Hayden Island Interchange design recommendation sent to governors
In early 2010, CRC began working with members of the community and agency partners to review the design of the Hayden Island interchange. After several months of work by the Integrated Project Sponsors Council Staff (IPS) and input from the community, the Project Sponsors Council unanimously agreed on a set of
recommendations that included a redesigned Hayden Island interchange. Governors John Kitzhaber and Chris Gregoire concurred with these refinements and directed staff to include them in the project’s design.
Collaborative process addressed concerns about original design for Hayden Island Interchange
Concerns were raised about the lack of local access to Hayden Island, the overhead structures and elevation at Tomahawk Island Drive, and overall footprint of the interchange on the island. IPS began by drafting concepts for a refined “on-island” Hayden Island interchange while retaining all basic traffic movements and operations presented in the Locally Preferred Alternative (LPA). At the same time, several concepts for an “off-island” interchange were developed and considered. The Hayden Island Design Group (HIDG) was also convened with local residents and businesses to incorporate their perspectives. The HIDG met up to twice weekly to discuss evolving design concepts. Feedback from the HIDG was provided to the work group and IPS to inform these ongoing discussions.
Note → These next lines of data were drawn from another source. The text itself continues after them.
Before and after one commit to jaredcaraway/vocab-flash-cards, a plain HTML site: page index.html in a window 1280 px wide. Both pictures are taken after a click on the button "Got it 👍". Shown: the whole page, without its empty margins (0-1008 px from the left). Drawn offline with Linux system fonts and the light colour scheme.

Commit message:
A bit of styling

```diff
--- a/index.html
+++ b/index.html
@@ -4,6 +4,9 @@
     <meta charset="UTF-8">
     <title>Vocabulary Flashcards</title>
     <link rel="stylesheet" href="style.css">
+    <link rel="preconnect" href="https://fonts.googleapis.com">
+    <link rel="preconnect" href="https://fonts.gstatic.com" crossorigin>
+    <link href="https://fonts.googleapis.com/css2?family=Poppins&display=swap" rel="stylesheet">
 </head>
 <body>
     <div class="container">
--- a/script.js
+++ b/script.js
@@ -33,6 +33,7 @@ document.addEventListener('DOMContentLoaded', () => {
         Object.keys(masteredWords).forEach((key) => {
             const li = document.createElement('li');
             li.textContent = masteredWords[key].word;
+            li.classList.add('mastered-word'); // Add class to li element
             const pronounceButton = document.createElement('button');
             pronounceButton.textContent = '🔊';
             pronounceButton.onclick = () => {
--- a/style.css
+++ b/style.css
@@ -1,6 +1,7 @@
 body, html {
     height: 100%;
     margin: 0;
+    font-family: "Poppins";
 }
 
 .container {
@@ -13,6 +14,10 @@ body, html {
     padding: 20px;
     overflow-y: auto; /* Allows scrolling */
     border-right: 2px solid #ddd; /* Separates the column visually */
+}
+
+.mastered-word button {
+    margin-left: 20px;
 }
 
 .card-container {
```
HIDG found that Concept D provides the best
balance of access to Hayden Island, freight mobility,
environmental and community benefits and project
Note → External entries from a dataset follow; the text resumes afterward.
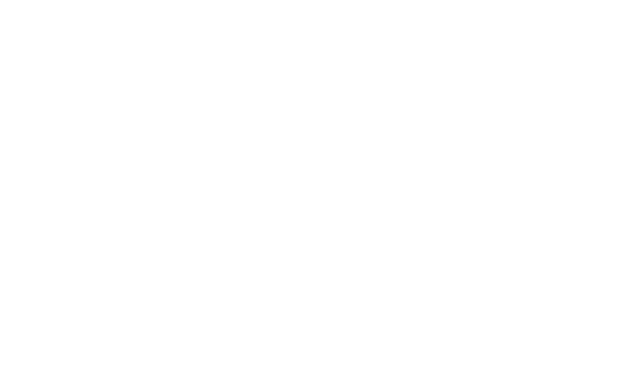
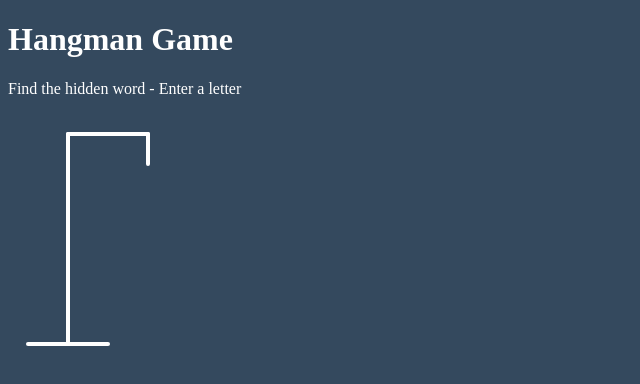
Before and after one commit to smkattoula/VanillaJS-Hangman-Game, a plain HTML site: page index.html in a window 1280 px wide. Shown: the whole page, without its empty margins (0-640 px from the left). Drawn offline with Linux system fonts and the light colour scheme.

Commit message:
inital markup

```diff
--- a/index.html
+++ b/index.html
@@ -7,6 +7,29 @@
     <title>Hangman Game</title>
   </head>
   <body>
+    <h1>Hangman Game</h1>
+    <p>Find the hidden word - Enter a letter</p>
+    <div class="game-container">
+      <svg height="250" width="200" class="figure-container">
+        <!-- Rod -->
+        <line x1="60" y1="20" x2="140" y2="20"></line>
+        <line x1="140" y1="20" x2="140" y2="50"></line>
+        <line x1="60" y1="20" x2="60" y2="230"></line>
+        <line x1="20" y1="230" x2="100" y2="230"></line>
+
+        <!-- Head -->
+        <circle cx="140" cy="70" r="20" class="figure-part" />
+
+        <!-- Body -->
+        <line x1="140" y1="90" x2="140" y2="150" class="figure-part"></line>
+        <!-- Arms -->
+        <line x1="140" y1="120" x2="120" y2="100" class="figure-part"></line>
+        <line x1="140" y1="120" x2="160" y2="100" class="figure-part"></line>
+        <!-- Legs -->
+        <line x1="140" y1="150" x2="120" y2="180" class="figure-part"></line>
+        <line x1="140" y1="150" x2="160" y2="180" class="figure-part"></line>
+      </svg>
+    </div>
     <script src="script.js"></script>
   </body>
 </html>
--- a/style.css
+++ b/style.css
@@ -0,0 +1,15 @@
+body {
+  background-color: #34495e;
+  color: white;
+}
+
+.figure-container {
+  fill: transparent;
+  stroke: white;
+  stroke-width: 4px;
+  stroke-linecap: round;
+}
+
+.figure-part {
+  display: none;
+}
```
costs. "Option A" in the Final Environmental Impact Statement. Click the image above to view a PDF of all the
concepts HIDG considered.
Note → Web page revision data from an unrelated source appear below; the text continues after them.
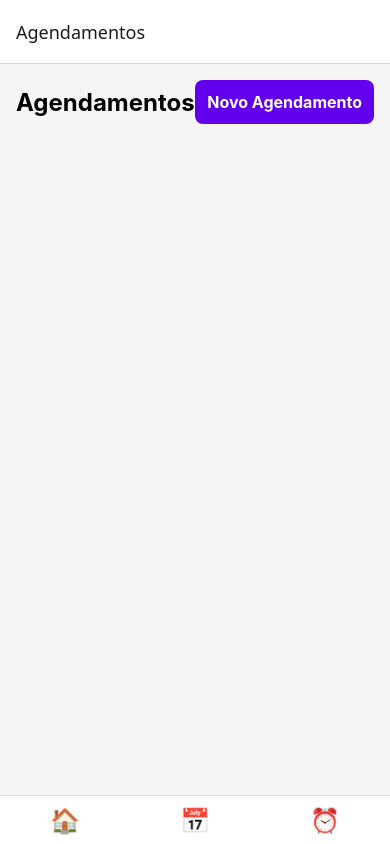
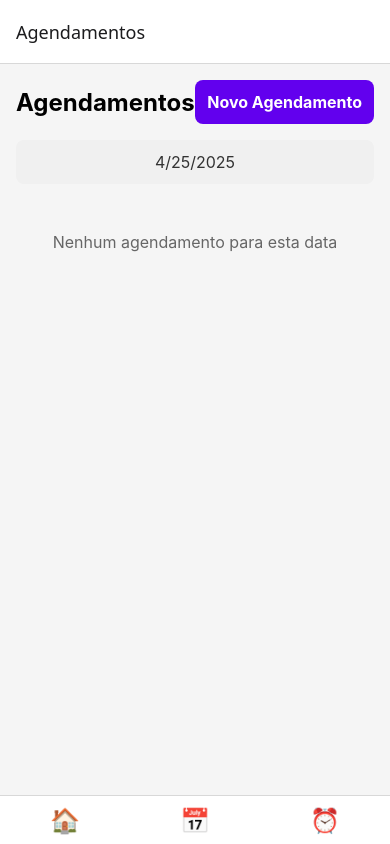
Before and after one commit to LaurianoCarlos/controle-ponto-agenda, a React Native app: screen /Agendamentos in a window 390 px wide. Built offline with nearby package versions, Linux system fonts and the light colour scheme.

Commit message:
fix - listagem por data

```diff
--- a/src/screens/AgendamentoListaScreen.tsx
+++ b/src/screens/AgendamentoListaScreen.tsx
@@ -1,11 +1,12 @@
 import React, { useState } from 'react';
-import { View, Text, StyleSheet, FlatList, TouchableOpacity } from 'react-native';
+import { View, Text, StyleSheet, FlatList, TouchableOpacity, Modal } from 'react-native';
 import { Card } from '../components/Card';
 import { StorageService } from '../services/storage';
 import { Agendamento } from '../types';
 import { useFocusEffect } from '@react-navigation/native';
 import { StackNavigationProp } from '@react-navigation/stack';
 import { RootStackParamList } from '../navigation/AppNavigator';
+import { Calendar } from 'react-native-calendars';
 
 type AgendamentoListaScreenNavigationProp = StackNavigationProp<RootStackParamList, 'AgendamentoLista'>;
 
@@ -15,10 +16,21 @@ interface Props {
 
 export const AgendamentoListaScreen: React.FC<Props> = ({ navigation }) => {
   const [agendamentos, setAgendamentos] = useState<Agendamento[]>([]);
+  const [dataSelecionada, setDataSelecionada] = useState(new Date());
+  const [showCalendar, setShowCalendar] = useState(false);
+  const [markedDates, setMarkedDates] = useState<any>({});
 
   const carregarDados = async () => {
     const dadosAgendamentos = await StorageService.getAgendamentos();
     setAgendamentos(dadosAgendamentos);
+
+    // Marcar datas com agendamentos
+    const datasMarcadas: any = {};
+    dadosAgendamentos.forEach(agendamento => {
+      const dataFormatada = new Date(agendamento.data).toISOString().split('T')[0];
+      datasMarcadas[dataFormatada] = { marked: true, dotColor: '#6200ee' };
+    });
+    setMarkedDates(datasMarcadas);
   };
 
   useFocusEffect(
@@ -27,6 +39,17 @@ export const AgendamentoListaScreen: React.FC<Props> = ({ navigation }) => {
     }, [])
   );
 
+  const handleCalendarDayPress = (day: any) => {
+    const selectedDate = new Date(day.dateString);
+    setDataSelecionada(selectedDate);
+    setShowCalendar(false);
+  };
+
+  const agendamentosFiltrados = agendamentos.filter(agendamento => {
+    const dataAgendamento = new Date(agendamento.data);
+    return dataAgendamento.toDateString() === dataSelecionada.toDateString();
+  });
+
   const renderItem = ({ item }: { item: Agendamento }) => (
     <TouchableOpacity
       onPress={() => navigation.navigate('AgendamentoDetalhe', { agendamento: item })}
@@ -34,7 +57,6 @@ export const AgendamentoListaScreen: React.FC<Props> = ({ navigation }) => {
       <Card style={styles.cardItem}>
         <Text style={styles.nome}>{item.nomeCliente}</Text>
         <Text style={styles.telefone}>{item.telefone}</Text>
-        <Text style={styles.data}>{new Date(item.data).toLocaleDateString()}</Text>
         <Text style={styles.horario}>{item.hora}</Text>
         <Text style={styles.servico}>{item.servico}</Text>
       </Card>
@@ -53,13 +75,71 @@ export const AgendamentoListaScreen: React.FC<Props> = ({ navigation }) => {
         </TouchableOpacity>
       </View>
 
+      <TouchableOpacity
+        style={styles.dateButton}
+        onPress={() => setShowCalendar(true)}
+      >
+        <Text style={styles.dateButtonText}>
+          {dataSelecionada.toLocaleDateString()}
+        </Text>
+      </TouchableOpacity>
+
       <FlatList
-        data={agendamentos}
+        data={agendamentosFiltrados}
         renderItem={renderItem}
         keyExtractor={item => item.id}
         contentContainerStyle={styles.listContainer}
         showsVerticalScrollIndicator={true}
+        ListEmptyComponent={
+          <Text style={styles.emptyText}>Nenhum agendamento para esta data</Text>
+        }
       />
+
+      <Modal
+        visible={showCalendar}
+        transparent={true}
+        animationType="slide"
+        onRequestClose={() => setShowCalendar(false)}
+      >
+        <View style={styles.modalContainer}>
+          <View style={styles.calendarContainer}>
+            <Text style={styles.calendarTitle}>Selecione a Data</Text>
+            <Calendar
+              current={dataSelecionada.toISOString()}
+              onDayPress={handleCalendarDayPress}
+              markedDates={{
+                ...markedDates,
+                [dataSelecionada.toISOString().split('T')[0]]: {
+                  selected: true,
+                  selectedColor: '#6200ee',
+                  marked: markedDates[dataSelecionada.toISOString().split('T')[0]]?.marked,
+                  dotColor: '#6200ee'
+                }
+              }}
+              theme={{
+                todayTextColor: '#6200ee',
+                selectedDayBackgroundColor: '#6200ee',
+                selectedDayTextColor: '#ffffff',
+                dotColor: '#6200ee',
+                arrowColor: '#6200ee',
+                monthTextColor: '#6200ee',
+                textDayFontWeight: '300',
+                textMonthFontWeight: 'bold',
+                textDayHeaderFontWeight: '300',
+                textDayFontSize: 16,
+                textMonthFontSize: 16,
+                textDayHeaderFontSize: 16
+              }}
+            />
+            <TouchableOpacity
+              style={styles.closeButton}
+              onPress={() => setShowCalendar(false)}
+            >
+              <Text style={styles.closeButtonText}>Fechar</Text>
+            </TouchableOpacity>
+          </View>
+        </View>
+      </Modal>
     </View>
   );
 };
@@ -90,6 +170,17 @@ const styles = StyleSheet.create({
     fontSize: 16,
     fontWeight: 'bold',
   },
+  dateButton: {
+    backgroundColor: '#f0f0f0',
+    padding: 12,
+    borderRadius: 8,
+    marginBottom: 16,
+    alignItems: 'center',
+  },
+  dateButtonText: {
+    fontSize: 16,
+    color: '#333',
+  },
   listContainer: {
     paddingBottom: 16,
   },
@@ -107,11 +198,6 @@ const styles = StyleSheet.create({
     color: '#666666',
     marginBottom: 4,
   },
-  data: {
-    fontSize: 14,
-    color: '#666666',
-    marginBottom: 2,
-  },
   horario: {
     fontSize: 14,
     color: '#666666',
@@ -121,4 +207,42 @@ const styles = StyleSheet.create({
     fontSize: 14,
     color: '#666666',
   },
+  emptyText: {
+    textAlign: 'center',
+    fontSize: 16,
+    color: '#666666',
+    marginTop: 32,
+  },
+  modalContainer: {
+    flex: 1,
+    justifyContent: 'center',
+    alignItems: 'center',
+    backgroundColor: 'rgba(0, 0, 0, 0.5)',
+  },
+  calendarContainer: {
+    backgroundColor: 'white',
+    borderRadius: 10,
+    padding: 20,
+    width: '90%',
+    maxWidth: 400,
+  },
+  calendarTitle: {
+    fontSize: 18,
+    fontWeight: 'bold',
+    textAlign: 'center',
+    marginBottom: 10,
+    color: '#6200ee',
+  },
+  closeButton: {
+    backgroundColor: '#6200ee',
+    padding: 12,
+    borderRadius: 8,
+    alignItems: 'center',
+    marginTop: 10,
+  },
+  closeButtonText: {
+    color: '#ffffff',
+    fontSize: 16,
+    fontWeight: 'bold',
+  },
 });
```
Public process contributed to interchange
Three public meetings were held to share the evolving concepts with the
broader community. Throughout the process, both operational issues and community
impacts were considered. One concept emerged as a distinct design
that could address many of the concerns expressed regarding previous concepts.
An evaluation found the new design ("Concept D") balances access to Hayden
Island, freight mobility, environmental and community benefits and project
costs. Concept D carries a consensus recommendation from project partners,
Hayden Island residents and other stakeholders involved throughout the process.
Concept D is referred to as "Option A" in the Final Environmental Impact
Hayden Island interchange and connector design
Highway and roadway improvements on Hayden Island include full interchange ramps to access the island, a new structure/bridge to connect Hayden Island to the improved Marine Drive interchange, local road network improvements, a bicycle and pedestrian pathway, and a mainland connector bridge carrying light rail and local traffic between Hayden Island and the mainland.
Estimated cost of these improvements is $270 million. These improvements are funded primarily with Oregon funds. Fund sources to be used, in the following order, for these improvements are: (1) Oregon state funds, accompanied by a share of the FTA New Starts funding for the mainland connector; and (2) federal highway sources as they become available.
As CRC moves toward construction, the following project design elements related to the Hayden Island interchange will continue to be refined:
- Pedestrian and bicycle path designs
- Light rail extension and transit station
- Local bridge between North Portland and Hayden Island
- Access management
- Stormwater quality design
Phased improvements on Hayden Island
CRC has prepared concepts to reduce upfront construction costs for the Marine Drive and Hayden Island interchanges by about $145 million, while maintaining essential project benefits of reduced congestion and collisions, improved transit, freight mobility and earthquake protection. Phased improvements respond to Oregon Governor Kitzhaber’s request for the project design to reflect current economic realities. The governor requested the project develop and present first phase concepts based on:
- Alternatives to the full build which include a smaller first phase foot print
- A smaller capital investment and a smaller state investment
- Maintaining the project’s purpose and need
- Engineering feasibility and limited temporary structures
- The types and timing of funds available (highway, transit, tolls)
Estimated savings have been identified by postponing portions of off-highway improvements:
- Portions of local road network improvements on Hayden Island and Oregon mainland
- Portions of bicycle/pedestrian pathway on mainland and island
The full build of the Hayden Island interchange, as described in the Final EIS, will occur as funding becomes available.
The Oregon Legislature is expected to consider construction funding options in the 2013 session.
Recommendations for redesigned Hayden Island interchange